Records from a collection
******************************

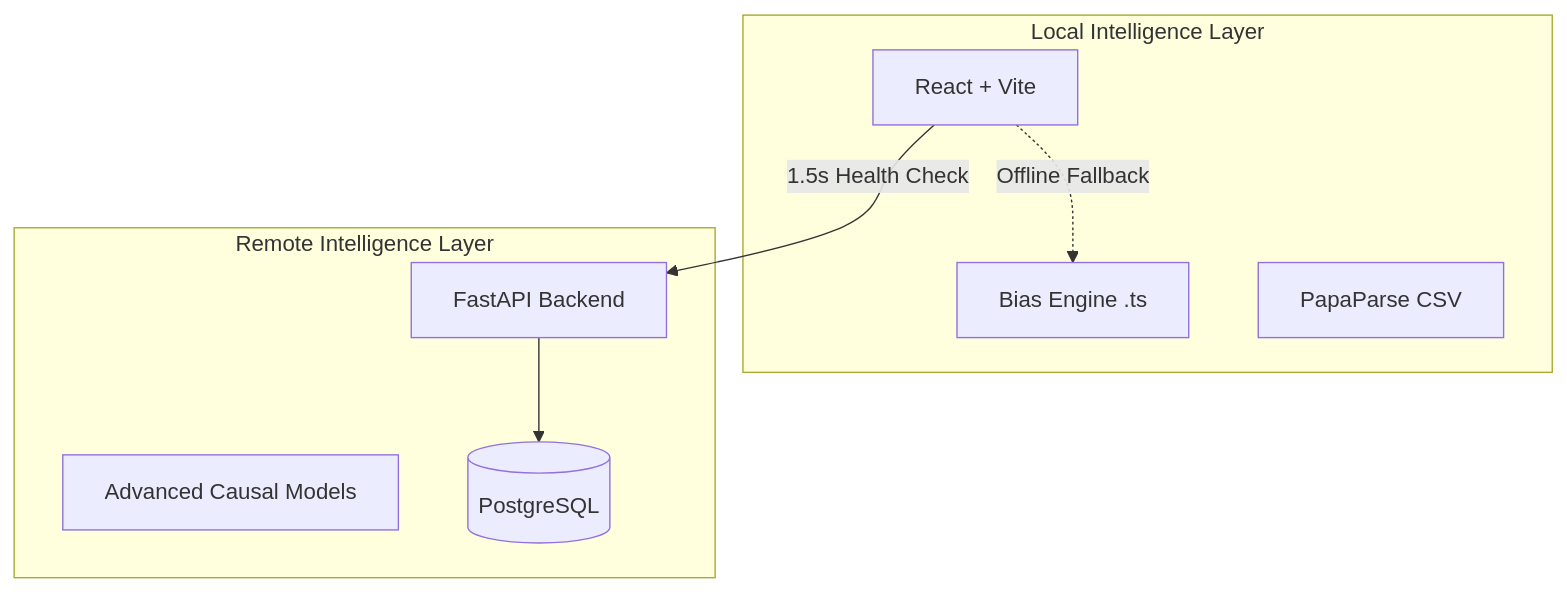
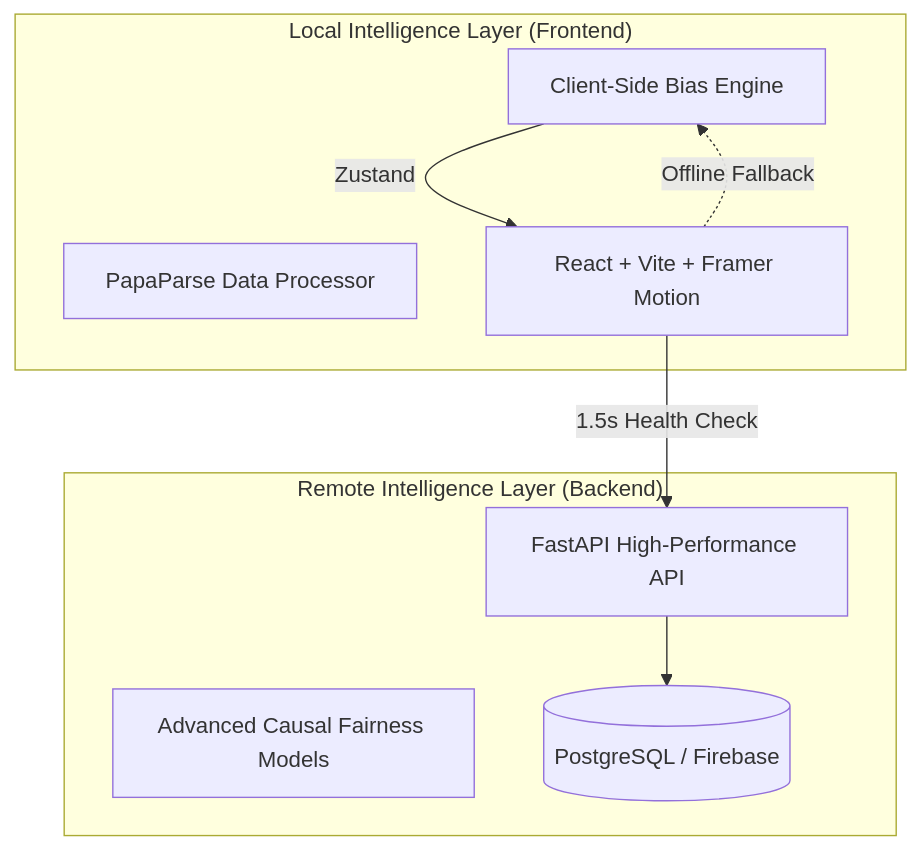
The diagram in README.md (KunjShah95/fairness-lens-studio), drawn with Mermaid before and after one commit. The commit also changed other lines of this file, not shown here.

````diff
--- a/README.md
+++ b/README.md
@@ -56,18 +59,19 @@
 ```mermaid
 graph TD
-    subgraph "Local Intelligence Layer"
-        LE[Bias Engine .ts]
-        PC[PapaParse CSV]
-        UI[React + Vite]
+    subgraph "Local Intelligence Layer (Frontend)"
+        LE[Client-Side Bias Engine]
+        PC[PapaParse Data Processor]
+        UI[React + Vite + Framer Motion]
     end
 
-    subgraph "Remote Intelligence Layer"
-        FE[FastAPI Backend]
-        ML[Advanced Causal Models]
-        DB[(PostgreSQL)]
+    subgraph "Remote Intelligence Layer (Backend)"
+        FE[FastAPI High-Performance API]
+        ML[Advanced Causal Fairness Models]
+        DB[(PostgreSQL / Firebase)]
     end
 
     UI -->|1.5s Health Check| FE
     UI -.->|Offline Fallback| LE
     FE --> DB
+    LE -->|Zustand| UI
 ```
````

******************************

**Directions:** Search the entries for "README" and copy out each line that has it.

**Task response:**
The diagram in README.md (KunjShah95/fairness-lens-studio), drawn with Mermaid before and after one commit. The commit also changed other lines of this file, not shown here.
--- a/README.md
+++ b/README.md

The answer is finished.